Prompt:
The records below are to be copied exactly, with their pictures left out.

Records provided:
━━━━━━

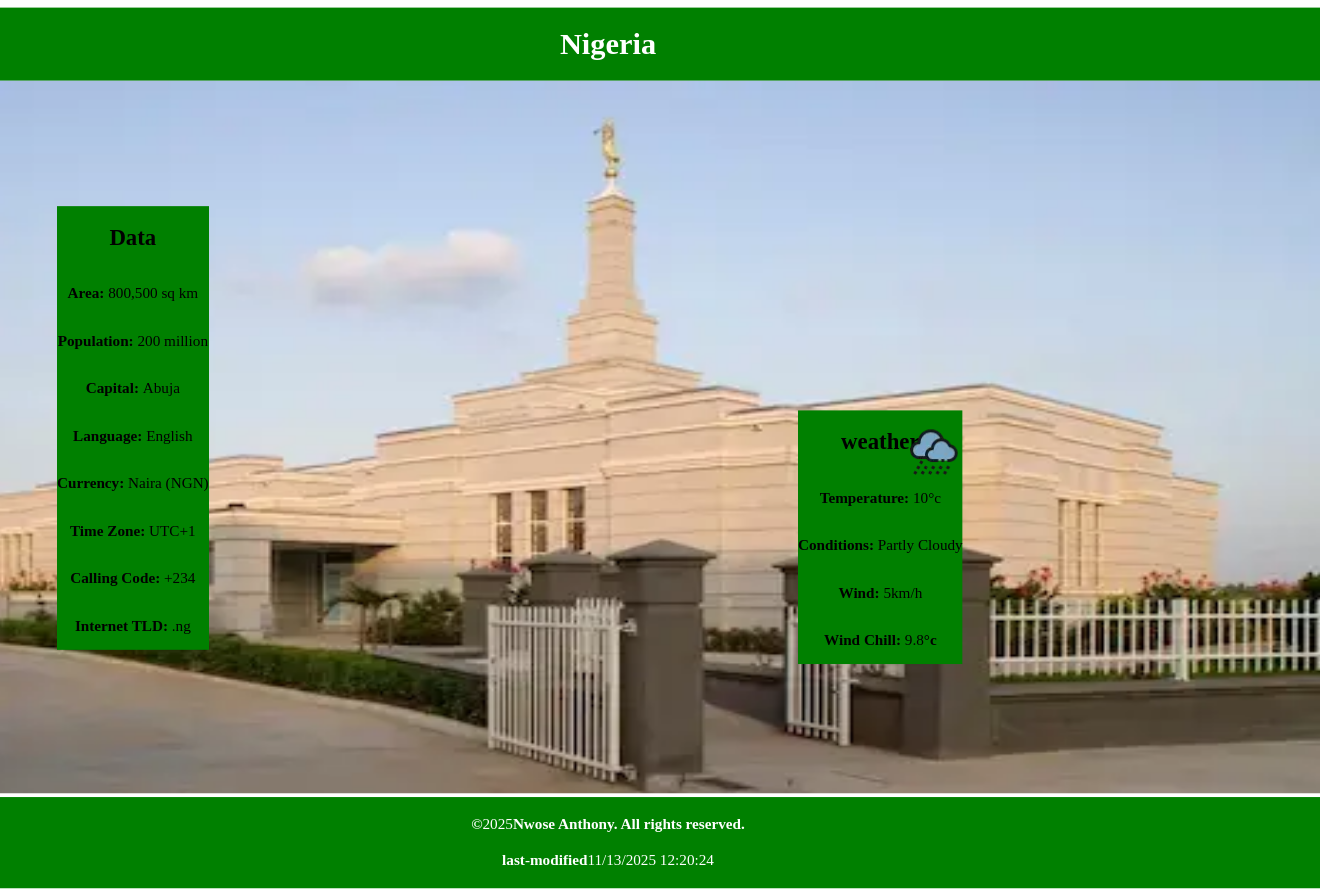
Repository: NoblesNigeria/wdd131
Page: place.html
The author's editor kept a copy of each file at every save. The page is drawn from the files as they stood at one save, then again after the next save.
The browser window is 1280 px wide. The page is 1390 px wide, so the pictures cover 1390 px, including what lies to the right of the window. The pictures show the whole page, at 95% of full size.

Above is the page before, as saved 2025-11-13 12:44:19.

### place.html
<!DOCTYPE html>
<html lang="en">
<head>
    <meta charset="UTF-8">
    <meta name="viewport" content="width=device-width, initial-scale=1.0">
    <meta name="description" content="This page is showing the weather conditions of the temple area in Nigeria.">
    <meta name="author" content="Nwose Anthony">
    <title>country page</title>
    <link rel="stylesheet" href="styles/place.css">
    <link rel="stylesheet" href="styles/place-large.css" >
    <script src="scripts/place.js" defer></script>
    <link rel="preconnect" href="https://fonts.googleapis.com">
    <link rel="preconnect" href="https://fonts.gstatic.com" crossorigin>
    <link href="https://fonts.googleapis.com/css2?family=Roboto:wght@400;700&display=swap" rel="stylesheet">
</head>
<body>
    <header>
         <h1>Nigeria</h1>
    </header>
    <main>
        <div>
            <picture class="hero">
                <source srcset="images/hero-large.webp" media="min-width: 1000px">
                <source srcset="images/hero-medium.webp" media="min-width: 550px">
                <img src="images/hero-small.webp" alt="Aba Nigeria Temple" width="1500" height="750">
            </picture>
            <figure class="content">
                <h2>weather</h2>
                <img src="images/rain-weather-icon.webp" alt="weather icon" width="50px" height="50px">
                <p>Temperature: <span id="temperature"></span></p>
                <p>Conditions: <span id="conditions"></span></p>
                <p>Wind: <span id="wind-speed"></span></p>
                <p>Wind Chill: <span id="wind-chill"></span>°c</p>
            </figure>
            <figure class="place-info">
                <h2>Data</h2>
                <p>Area: <span>800,500 sq km</span></p>
                <p>Population: <span>200 million</span></p>
                <p>Capital: <span>Abuja</span></p>
                <p>Language: <span>English</span></p>
                <p>Currency: <span>Naira (NGN)</span></p>
                <p>Time Zone: <span>UTC+1</span></p>
                <p>Calling Code: <span>+234</span></p>
                <p>Internet TLD: <span>.ng</span></p>
            </figure>
        </div>
    </main>
    <footer>
        <p>&copy; <span id="current-year"></span> Nwose Anthony. All rights reserved.</p>
        <p>last-modified <span id="last-modified"></span></p>
    </footer>
</body>
</html>

### styles/place.css
body{
    display: grid;
    grid-template-columns: 1fr;
    justify-content: center;
}
header{
    display: flex;
    justify-content: center;
    padding: var(--padding);
    font-size: 2rem;
    color: white;
    align-items: center;
    background-color: black;
}
.content{
    display: flex;
    flex-direction: column;
    justify-content: center;
    align-items: center;
    font-size: var(--font-size);
    background-color: green;
}
.place-info{
    display: flex;
    flex-direction: column;
    justify-content: center;
    align-items: center;
    font-size: var(--font-size);
    background-color: green;
}

footer{
    display: flex;
    justify-content: center;
    padding: var(--padding);
    font-size: 1rem;
    color: white;
    align-items: center;
    background-color: black;
    flex-direction: column;
}
@media query and(min-width: 40rem){
    body{
        display: grid;
        grid-template-columns: 1fr;
        justify-content: center;

    }
}

### styles/place-large.css
:root{
    --font-size: 1rem;
    --padding: 10px;

}
body{
    display: grid;
    grid-template-columns: 1fr;
    justify-content: center;
}
header{
    display: grid;
    grid-template-columns: 1fr;
    background-color: green;
}
header h1{
    display: flex;
    justify-content: center;
    margin: 0;
    padding: var(--padding);
    font-size: 2rem;
    color: white;
    align-items: center;
}

div{
    display: grid;
    grid-template-columns: 1fr 1fr auto;
}
.hero{
    width: 100%;
    height: auto;
}
.content{
    position: absolute;
    bottom: 5px;
    left: 800px;
    font-size: var(--font-size);
    background-color: green;
}
.content img{
    top: 20px;
    right: 5px;
    position: absolute;
}
p{
    font-weight: bold;
}
p span{
    font-weight: normal;
}
.place-info{
    position: absolute;
    bottom: 5px;
    left: 20px;;
    font-size: var(--font-size);
    background-color: green;
    bottom: 20px;
}
footer{
    display: grid;
    grid-template-columns: 1fr;
    background-color: green;
}
footer p{
    display: flex;
    justify-content: center;
    margin: 0;
    padding: var(--padding);
    font-size: 1rem;
    color: white;
    align-items: center;
}

### scripts/place.js
// Set current year in footer
document.getElementById('current-year').textContent = new Date().getFullYear();
// Set last modified date in footer
document.getElementById('last-modified').textContent = document.lastModified;

let tem= "10°c";
let cond= "Partly Cloudy";
let windSpd= "5km/h";
let windChill= "9.8°c";
document.getElementById('temperature').textContent = tem;
document.getElementById('conditions').textContent = cond;
document.getElementById('wind-speed').textContent = windSpd;

function calculateWindChill(t, s) {
    let wc = 13.12 + (0.6215 * 10) - (11.37*(5**0.16 )) + (0.3965 * 10 * (5**0.16));
    return wc.toFixed(1);
}
document.getElementById('wind-chill').textContent = calculateWindChill(10, 5);

After the next save:
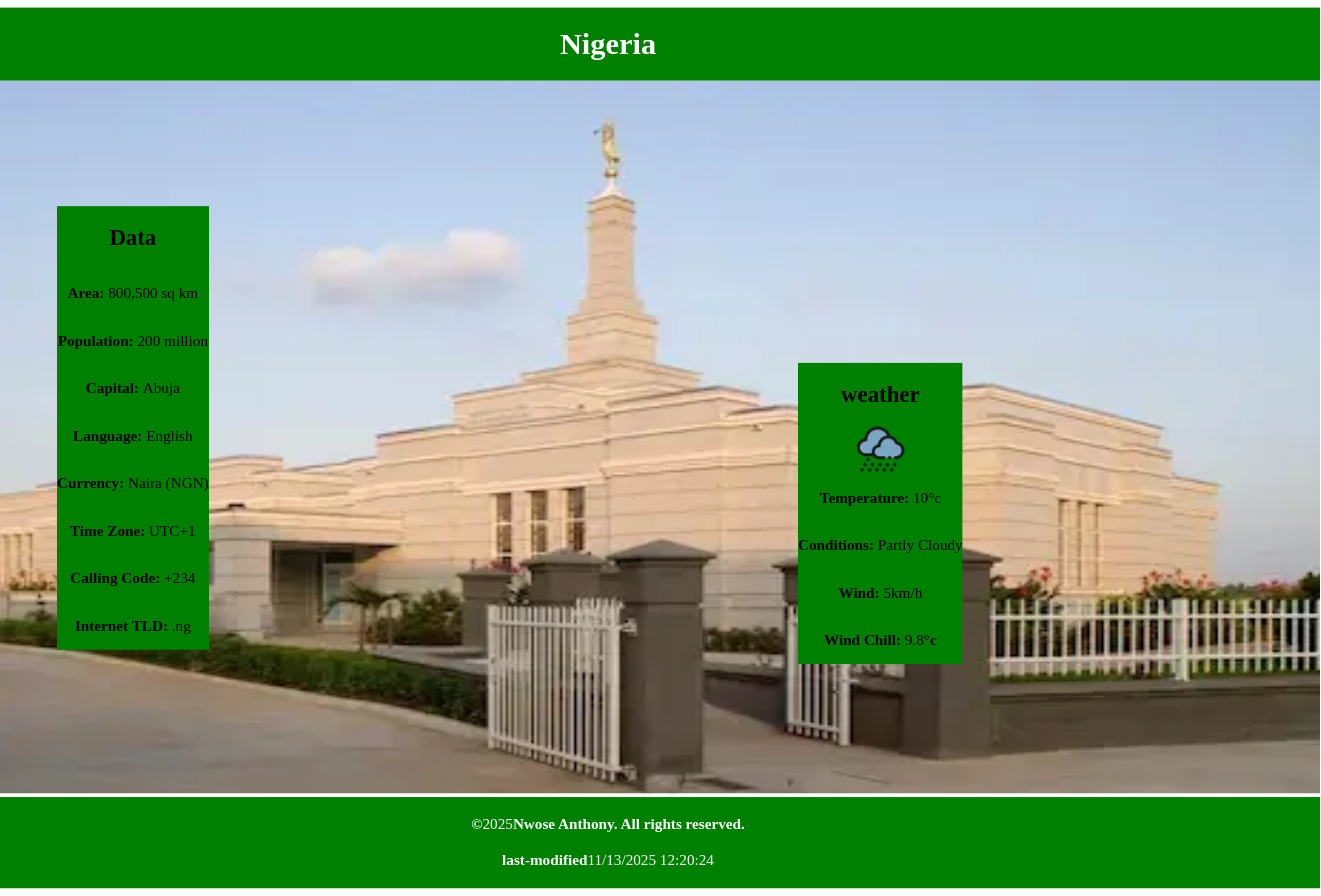
Saved 9 min 37 s later.
--- a/styles/place-large.css
+++ b/styles/place-large.css
@@ -38,7 +38,7 @@ div{
     font-size: var(--font-size);
     background-color: green;
 }
-.content img{
+.content img::{
     top: 20px;
     right: 5px;
     position: absolute;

━━━━━━

Answer to the exercise:
Repository: NoblesNigeria/wdd131
Page: place.html
The author's editor kept a copy of each file at every save. The page is drawn from the files as they stood at one save, then again after the next save.
The browser window is 1280 px wide. The page is 1390 px wide, so the pictures cover 1390 px, including what lies to the right of the window. The pictures show the whole page, at 95% of full size.

Above is the page before, as saved 2025-11-13 12:44:19.

### place.html
<!DOCTYPE html>
<html lang="en">
<head>
    <meta charset="UTF-8">
    <meta name="viewport" content="width=device-width, initial-scale=1.0">
    <meta name="description" content="This page is showing the weather conditions of the temple area in Nigeria.">
    <meta name="author" content="Nwose Anthony">
    <title>country page</title>
    <link rel="stylesheet" href="styles/place.css">
    <link rel="stylesheet" href="styles/place-large.css" >
    <script src="scripts/place.js" defer></script>
    <link rel="preconnect" href="https://fonts.googleapis.com">
    <link rel="preconnect" href="https://fonts.gstatic.com" crossorigin>
    <link href="https://fonts.googleapis.com/css2?family=Roboto:wght@400;700&display=swap" rel="stylesheet">
</head>
<body>
    <header>
         <h1>Nigeria</h1>
    </header>
    <main>
        <div>
            <picture class="hero">
                <source srcset="images/hero-large.webp" media="min-width: 1000px">
                <source srcset="images/hero-medium.webp" media="min-width: 550px">
                <img src="images/hero-small.webp" alt="Aba Nigeria Temple" width="1500" height="750">
            </picture>
            <figure class="content">
                <h2>weather</h2>
                <img src="images/rain-weather-icon.webp" alt="weather icon" width="50px" height="50px">
                <p>Temperature: <span id="temperature"></span></p>
                <p>Conditions: <span id="conditions"></span></p>
                <p>Wind: <span id="wind-speed"></span></p>
                <p>Wind Chill: <span id="wind-chill"></span>°c</p>
            </figure>
            <figure class="place-info">
                <h2>Data</h2>
                <p>Area: <span>800,500 sq km</span></p>
                <p>Population: <span>200 million</span></p>
                <p>Capital: <span>Abuja</span></p>
                <p>Language: <span>English</span></p>
                <p>Currency: <span>Naira (NGN)</span></p>
                <p>Time Zone: <span>UTC+1</span></p>
                <p>Calling Code: <span>+234</span></p>
                <p>Internet TLD: <span>.ng</span></p>
            </figure>
        </div>
    </main>
    <footer>
        <p>&copy; <span id="current-year"></span> Nwose Anthony. All rights reserved.</p>
        <p>last-modified <span id="last-modified"></span></p>
    </footer>
</body>
</html>

### styles/place.css
body{
    display: grid;
    grid-template-columns: 1fr;
    justify-content: center;
}
header{
    display: flex;
    justify-content: center;
    padding: var(--padding);
    font-size: 2rem;
    color: white;
    align-items: center;
    background-color: black;
}
.content{
    display: flex;
    flex-direction: column;
    justify-content: center;
    align-items: center;
    font-size: var(--font-size);
    background-color: green;
}
.place-info{
    display: flex;
    flex-direction: column;
    justify-content: center;
    align-items: center;
    font-size: var(--font-size);
    background-color: green;
}

footer{
    display: flex;
    justify-content: center;
    padding: var(--padding);
    font-size: 1rem;
    color: white;
    align-items: center;
    background-color: black;
    flex-direction: column;
}
@media query and(min-width: 40rem){
    body{
        display: grid;
        grid-template-columns: 1fr;
        justify-content: center;

    }
}

### styles/place-large.css
:root{
    --font-size: 1rem;
    --padding: 10px;

}
body{
    display: grid;
    grid-template-columns: 1fr;
    justify-content: center;
}
header{
    display: grid;
    grid-template-columns: 1fr;
    background-color: green;
}
header h1{
    display: flex;
    justify-content: center;
    margin: 0;
    padding: var(--padding);
    font-size: 2rem;
    color: white;
    align-items: center;
}

div{
    display: grid;
    grid-template-columns: 1fr 1fr auto;
}
.hero{
    width: 100%;
    height: auto;
}
.content{
    position: absolute;
    bottom: 5px;
    left: 800px;
    font-size: var(--font-size);
    background-color: green;
}
.content img{
    top: 20px;
    right: 5px;
    position: absolute;
}
p{
    font-weight: bold;
}
p span{
    font-weight: normal;
}
.place-info{
    position: absolute;
    bottom: 5px;
    left: 20px;;
    font-size: var(--font-size);
    background-color: green;
    bottom: 20px;
}
footer{
    display: grid;
    grid-template-columns: 1fr;
    background-color: green;
}
footer p{
    display: flex;
    justify-content: center;
    margin: 0;
    padding: var(--padding);
    font-size: 1rem;
    color: white;
    align-items: center;
}

### scripts/place.js
// Set current year in footer
document.getElementById('current-year').textContent = new Date().getFullYear();
// Set last modified date in footer
document.getElementById('last-modified').textContent = document.lastModified;

let tem= "10°c";
let cond= "Partly Cloudy";
let windSpd= "5km/h";
let windChill= "9.8°c";
document.getElementById('temperature').textContent = tem;
document.getElementById('conditions').textContent = cond;
document.getElementById('wind-speed').textContent = windSpd;

function calculateWindChill(t, s) {
    let wc = 13.12 + (0.6215 * 10) - (11.37*(5**0.16 )) + (0.3965 * 10 * (5**0.16));
    return wc.toFixed(1);
}
document.getElementById('wind-chill').textContent = calculateWindChill(10, 5);

After the next save:
Saved 9 min 37 s later.
--- a/styles/place-large.css
+++ b/styles/place-large.css
@@ -38,7 +38,7 @@ div{
     font-size: var(--font-size);
     background-color: green;
 }
-.content img{
+.content img::{
     top: 20px;
     right: 5px;
     position: absolute;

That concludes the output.